Lino, the SPLM’s candidate to be governor of Khartoum and its veteran head of intelligence, told Al Jazeera that his party did not “have any way” to force al-Bashir to go for trial, but said “the people will make him by failing him in the forthcoming elections”.
“There are many dignitaries who were taken and he is not an exception. For the good of the country, al-Bashir should take leave and then go to [The] Hague.”
“We’ll tell people … that he cannot be the man to be elected again after having usurped power and committed so many atrocities countrywide, in Darfur in particular, and this is where we are very concerned,” he said.
The UN estimates that about 300,000 people have been killed in the Darfur conflict in western Sudan, but Khartoum disputes the toll and maintains only 10,000 died.
If he ever appears before the court, al-Bashir would be the first sitting president to be tried by the ICC.
Lino’s remarks came as a major donors conference got under way in Cairo on Sunday, attempting to raise at least $2bn for the reconstruction of war-ravaged Darfur.
|Some countries at the meeting made no pledges, saying Darfur was not secure [AFP]
But the meeting, which was organised by the 57-member Organisation of the Islamic Conference (OIC) and co-chaired by Egypt and Turkey, raised just $841m for projects such as cement plants and roads – less than half of the target.

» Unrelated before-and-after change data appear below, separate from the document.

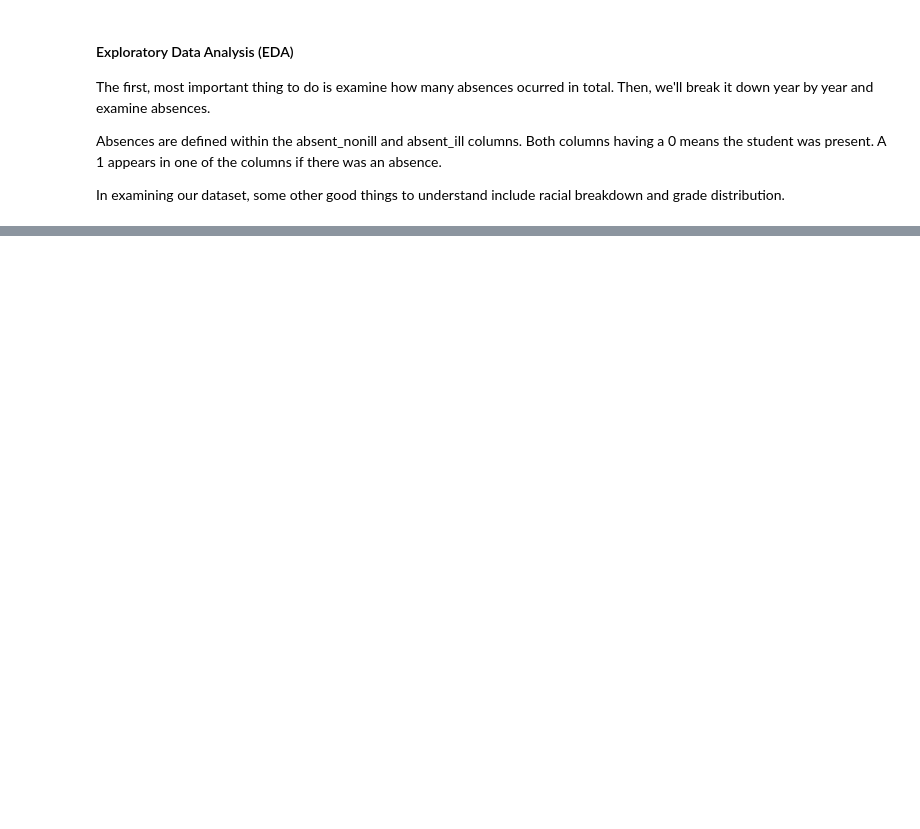
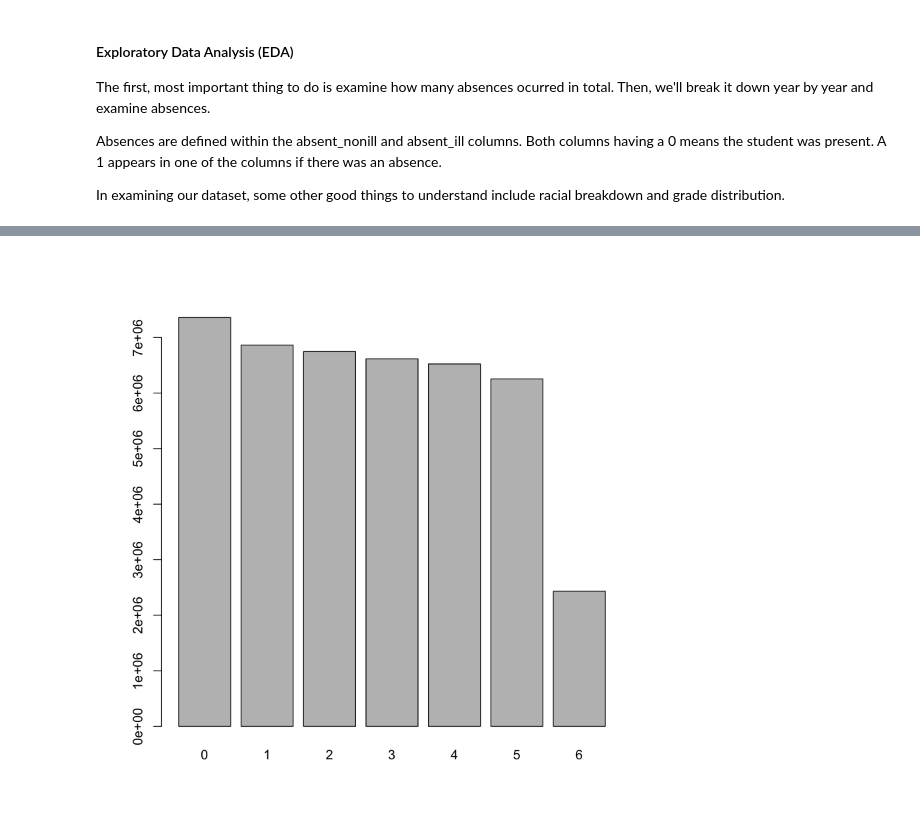
Before and after one commit to kmishra9/PH245, a Jupyter notebook: Final Project - Flu Absenteeism/PH 245 Final Project.ipynb, the cells around one changed output, grey strips where cells are left out. Saved outputs shown, nothing was run; the diff lists cells and outputs as text; code cells hidden in the pictures; blank space fills up the shorter version.

```diff
--- a/Final Project - Flu Absenteeism/PH 245 Final Project.ipynb
+++ b/Final Project - Flu Absenteeism/PH 245 Final Project.ipynb
@@ -229,5 +156,7 @@ races
 # %%
 # Examining overall grade distribution
-grades = cleanAbsenteeData[,.N,by="grade"][order(grade)]
+grades = absenteeData[,.N,by="grade"][order(grade)]
 
 barplot(grades$N, names.arg=grades$grade)
+# %% [output]
+[figure, added]
```
Also changed, not shown: parts of 22 cells of this notebook.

Abdel Malik al-Naeem, the media adviser for the Sudanese delegation, said: “What is more important is that the international community has pledged support to the Sudanese government in order to achieve peace in Darfur.”
The US, Canada, Norway and Britain did not pledge at the meeting, saying the region was not secure enough for the proposed work.
Qatar, which has been mediating peace talks between Darfur rebel factions and the Sudanese government, pledged $200m.
That pledge follows a $1bn pledge Qatar made at the recent signing of a ceasefire agreement between Darfur’s Justice and Equality Movement (Jem) and the Khartoum government.
Sudan is to hold its first multi-party elections on April 11. Polls will be held for the national presidency and parliament, the south Sudanese presidency, state governorships, the southern parliament and state assemblies.
The SPLM has previously been careful not to provoke al-Bashir’s dominant NCP on the sensitive issue of the ICC, hoping to preserve their partnership until a January 2011 southern referendum on secession, guaranteed by the 2005 peace deal.
But in remarks likely to provoke further confrontation, Yasir Arman, the SPLM presidential candidate, on Saturday challenged al-Bashir to stand down from the presidential poll to encourage southerners to vote for unity in the 2011 referendum.
“We call the NCP for a new partnership where Bashir would step down from the candidacy and there would be a national consensus coalition,” Arman told reporters in Khartoum.
Al-Bashir is keen to win the presidential vote to legitimise his government in defiance of the ICC warrant.
Arman said the SPLM was the only party able to lead a united Sudan and that a vote for al-Bashir would lead to secession.